MEXICO CITY (Reuters) - The arrest of one of Mexico's most notorious crime lords has offered a glimmer of hope to businesses in a central state whose emergence as an industrial powerhouse has been clouded by the bloody gang wars he waged there.
The capture on Sunday of alleged drug trafficker and fuel thief Jose Antonio Yepez, alias "El Marro," has removed one of the two bosses battling for control of Guanajuato, a state once dominated by mining and agriculture but now bristling with carmaking operations.
Turf wars between Yepez, leader of the Santa Rosa de Lima Cartel, and the Jalisco New Generation Cartel of Nemesio Oseguera have sown chaos in Guanajuato, which could benefit from a new North American trade deal launched in July.
Authorities say Yepez, 40, masterminded the theft of hundreds of millions of dollars of fuel in a state crisscrossed with pipelines and home to one of Mexico's six oil refineries.

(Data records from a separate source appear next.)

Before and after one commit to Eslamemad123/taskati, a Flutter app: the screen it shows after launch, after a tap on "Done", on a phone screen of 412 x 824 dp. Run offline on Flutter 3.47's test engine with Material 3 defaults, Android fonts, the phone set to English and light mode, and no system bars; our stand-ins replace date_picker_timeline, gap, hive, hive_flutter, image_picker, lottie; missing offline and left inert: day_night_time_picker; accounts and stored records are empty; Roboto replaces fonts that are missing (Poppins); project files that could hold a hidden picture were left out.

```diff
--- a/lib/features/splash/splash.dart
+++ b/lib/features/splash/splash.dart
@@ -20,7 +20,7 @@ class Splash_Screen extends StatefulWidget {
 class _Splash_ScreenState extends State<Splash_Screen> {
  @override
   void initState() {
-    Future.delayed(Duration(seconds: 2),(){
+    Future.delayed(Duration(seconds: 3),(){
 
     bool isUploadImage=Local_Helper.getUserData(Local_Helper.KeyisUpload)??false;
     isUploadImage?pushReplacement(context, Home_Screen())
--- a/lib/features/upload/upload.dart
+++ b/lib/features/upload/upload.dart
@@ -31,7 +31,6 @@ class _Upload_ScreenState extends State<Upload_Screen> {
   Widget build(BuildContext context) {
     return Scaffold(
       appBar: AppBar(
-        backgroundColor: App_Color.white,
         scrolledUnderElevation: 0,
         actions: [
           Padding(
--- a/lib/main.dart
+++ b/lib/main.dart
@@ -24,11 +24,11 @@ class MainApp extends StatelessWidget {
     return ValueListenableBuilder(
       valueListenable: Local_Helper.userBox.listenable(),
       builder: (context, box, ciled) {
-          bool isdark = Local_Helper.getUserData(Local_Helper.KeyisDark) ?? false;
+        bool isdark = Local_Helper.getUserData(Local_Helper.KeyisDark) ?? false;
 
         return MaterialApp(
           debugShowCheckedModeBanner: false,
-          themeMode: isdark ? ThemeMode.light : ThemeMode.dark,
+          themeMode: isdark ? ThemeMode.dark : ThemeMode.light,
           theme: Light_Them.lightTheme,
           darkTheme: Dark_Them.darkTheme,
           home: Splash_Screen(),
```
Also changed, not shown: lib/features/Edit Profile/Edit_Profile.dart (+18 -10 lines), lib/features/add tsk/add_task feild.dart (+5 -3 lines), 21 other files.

"We all hope these kinds of crimes start to decrease, the perception of lawlessness diminishes, and that the business climate picks up," Jose Arturo Sanchez, head of the CCE business lobby in Leon, Guanajuato's biggest city, said after the arrest.

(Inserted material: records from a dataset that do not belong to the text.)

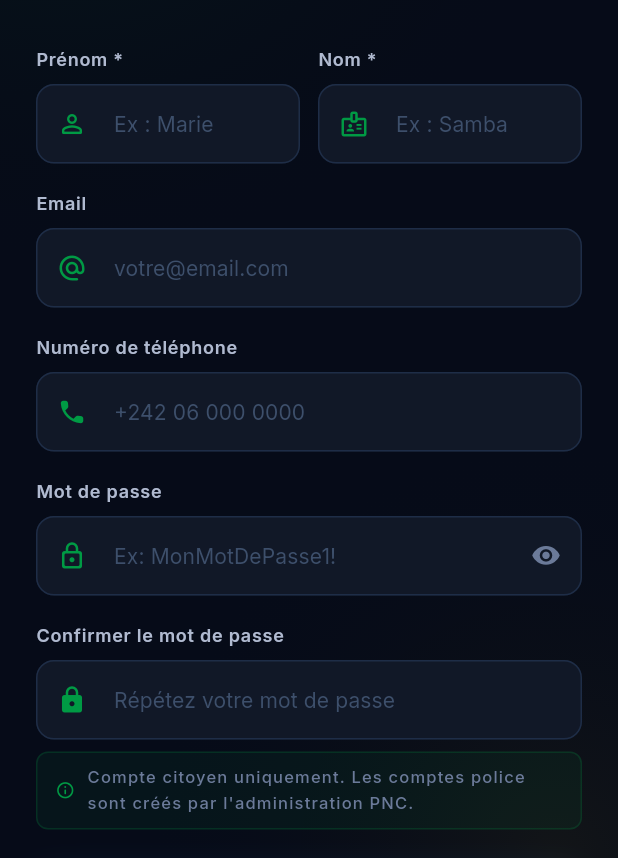
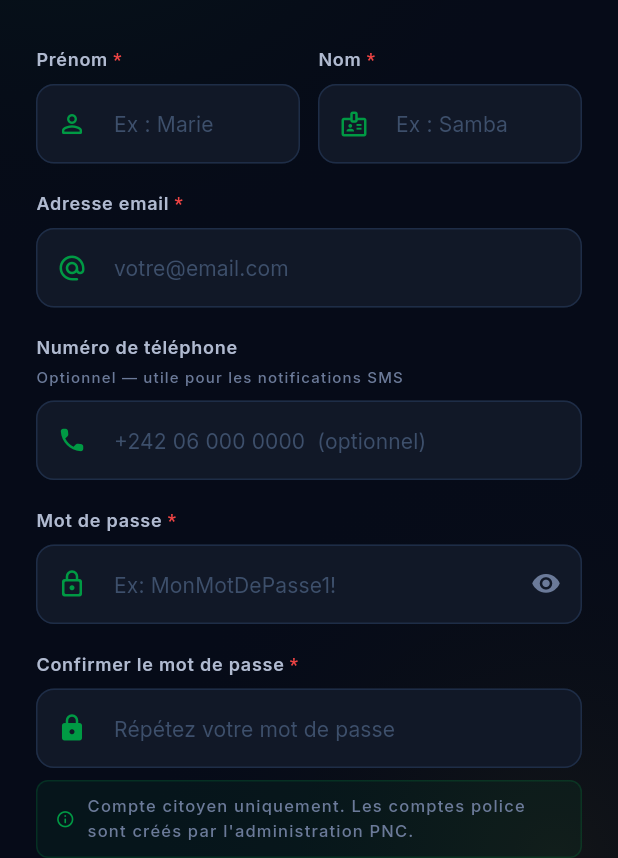
Before and after one commit to Xavierik98/circulation_plus, a Flutter app: the RegisterScreen screen opened by its route, on a phone screen of 412 x 824 dp, the part 378-1236 px from its top. Run offline on Flutter 3.47's test engine with Material 3 defaults, Android fonts, the phone set to English and light mode, and no system bars; drawn by our look-alikes of flutter_animate; our stand-ins replace dio, firebase_core, firebase_messaging, fl_chart, flutter_map, flutter_riverpod and 9 more; accounts and stored records are empty.

Commit message:
feat: phone optional in register, forgot password via email/phone, adaptive colors fix
- register_screen: phone field optional with hint, required fields marked with red *
- register_screen: _label() renders red asterisk for required fields
- forgot_password_screen: email/phone toggle, sends identifier to API
- auth.service: forgotPassword() now accepts email OR phone identifier
- auth.routes: forgot-password body accepts identifier/email/telephone
- app_colors: AdaptiveColors class made public (renamed from private _AdaptiveColors)

Co-Authored-By: Claude Sonnet 4.6 <noreply@anthropic.com>

```diff
--- a/lib/features/auth/presentation/register_screen.dart
+++ b/lib/features/auth/presentation/register_screen.dart
@@ -221,7 +221,7 @@ class _RegisterScreenState extends ConsumerState<RegisterScreen> {
                     const SizedBox(height: 18),
 
                     // Email
-                    _label('Email'),
+                    _label('Adresse email *'),
                     const SizedBox(height: 8),
                     TextFormField(
                       controller: _emailController,
@@ -235,9 +235,9 @@ class _RegisterScreenState extends ConsumerState<RegisterScreen> {
                             color: AppColors.congoGreen, size: 20),
                       ),
                       validator: (v) {
-                        if (v == null || v.trim().isEmpty) return 'Email requis';
+                        if (v == null || v.trim().isEmpty) return 'Email requis *';
                         if (!v.contains('@') || !v.contains('.')) {
-                          return 'Email invalide';
+                          return 'Format email invalide';
                         }
                         return null;
                       },
@@ -245,8 +245,12 @@ class _RegisterScreenState extends ConsumerState<RegisterScreen> {
 
                     const SizedBox(height: 18),
 
-                    // Téléphone
+                    // Téléphone (optionnel)
                     _label('Numéro de téléphone'),
+                    const SizedBox(height: 4),
+                    Text('Optionnel — utile pour les notifications SMS',
+                        style: AppTextStyles.caption.copyWith(
+                            color: AppColors.textTertiary, fontSize: 10)),
                     const SizedBox(height: 8),
                     TextFormField(
                       controller: _phoneController,
@@ -254,20 +258,21 @@ class _RegisterScreenState extends ConsumerState<RegisterScreen> {
                       style: AppTextStyles.bodyMedium
                           .copyWith(color: AppColors.textPrimary),
                       decoration: const InputDecoration(
-                        hintText: '+242 06 000 0000',
+                        hintText: '+242 06 000 0000  (optionnel)',
                         prefixIcon: Icon(Icons.phone_rounded,
                             color: AppColors.congoGreen, size: 20),
                       ),
-                      validator: (v) =>
-                          (v == null || v.trim().length < 8)
-                              ? 'Numéro invalide'
-                              : null,
+                      validator: (v) {
+                        if (v == null || v.trim().isEmpty) return null; // optionnel
+                        if (v.trim().length < 8) return 'Numéro trop court';
+                        return null;
+                      },
                     ).animate().fadeIn(delay: 400.ms),
 
                     const SizedBox(height: 18),
 
                     // Mot de passe
-                    _label('Mot de passe'),
+                    _label('Mot de passe *'),
                     const SizedBox(height: 8),
                     TextFormField(
                       controller: _pinController,
@@ -299,7 +304,7 @@ class _RegisterScreenState extends ConsumerState<RegisterScreen> {
                     const SizedBox(height: 18),
 
                     // Confirmer mot de passe
-                    _label('Confirmer le mot de passe'),
+                    _label('Confirmer le mot de passe *'),
                     const SizedBox(height: 8),
                     TextFormField(
                       controller: _confirmPinController,
@@ -400,10 +405,23 @@ class _RegisterScreenState extends ConsumerState<RegisterScreen> {
     );
   }
 
-  Widget _label(String text) => Text(
-    text,
-    style: AppTextStyles.labelMedium.copyWith(color: AppColors.textSecondary),
-  );
+  Widget _label(String text) {
+    final hasAsterisk = text.endsWith('*');
+    final base = hasAsterisk ? text.substring(0, text.length - 1) : text;
+    if (!hasAsterisk) {
+      return Text(base,
+          style: AppTextStyles.labelMedium.copyWith(color: AppColors.textSecondary));
+    }
+    return RichText(
+      text: TextSpan(
+        style: AppTextStyles.labelMedium.copyWith(color: AppColors.textSecondary),
+        children: [
+          TextSpan(text: base),
+          const TextSpan(text: '*', style: TextStyle(color: AppColors.error, fontWeight: FontWeight.w700)),
+        ],
+      ),
+    );
+  }
 }
 
 class _RegisterBgPainter extends CustomPainter {
--- a/lib/theme/app_colors.dart
+++ b/lib/theme/app_colors.dart
@@ -2,12 +2,12 @@ import 'package:flutter/material.dart';
 
 /// Theme-aware color accessor. Usage: `context.col.bg`
 extension AppColorsContext on BuildContext {
-  _AdaptiveColors get col => _AdaptiveColors(this);
+  AdaptiveColors get col => AdaptiveColors(this);
 }
 
-class _AdaptiveColors {
+class AdaptiveColors {
   final BuildContext _ctx;
-  const _AdaptiveColors(this._ctx);
+  const AdaptiveColors(this._ctx);
 
   bool get _dark => Theme.of(_ctx).brightness == Brightness.dark;
 
```
Also changed, not shown: lib/features/auth/presentation/forgot_password_screen.dart (+127 -81 lines), 2 other files.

Guanajuato boasts plants of carmakers such as Toyota, General Motors, Honda and Mazda, but its automotive prowess has been increasingly overshadowed by gangland slayings since the government cracked down on El Marro's fuel theft ring in late 2018.
As illicit fuel sources dried up, his gang began to extort firms to secure extra revenues, a local businessman said. What had once been "sporadic" extortion became "a rule", he added, speaking on condition of anonymity for fear of reprisals.
Yepez's detention offered a "glimmer of hope" that companies could start planning with greater certainty again, he said.
Guanajuato's descent into bloodshed has been precipitous.
In 2011, the peak year of gang violence under then-President Felipe Calderon, Guanajuato accounted for 2.7% of the national murder tally. In 2020, with murders on track to break records for the third year running, the figure is over 13%.
Guillermo Romero, a former state economy minister, said Yepez's capture should lift investor confidence, and welcomed what he saw as improved cooperation between the opposition-run state government and federal authorities.
Now authorities needed to ensure they did not allow jostling to succeed Yepez to unleash more mayhem, he added.
"There can be no let up," he said.
(Reporting by Dave Graham; Editing by Tom Brown)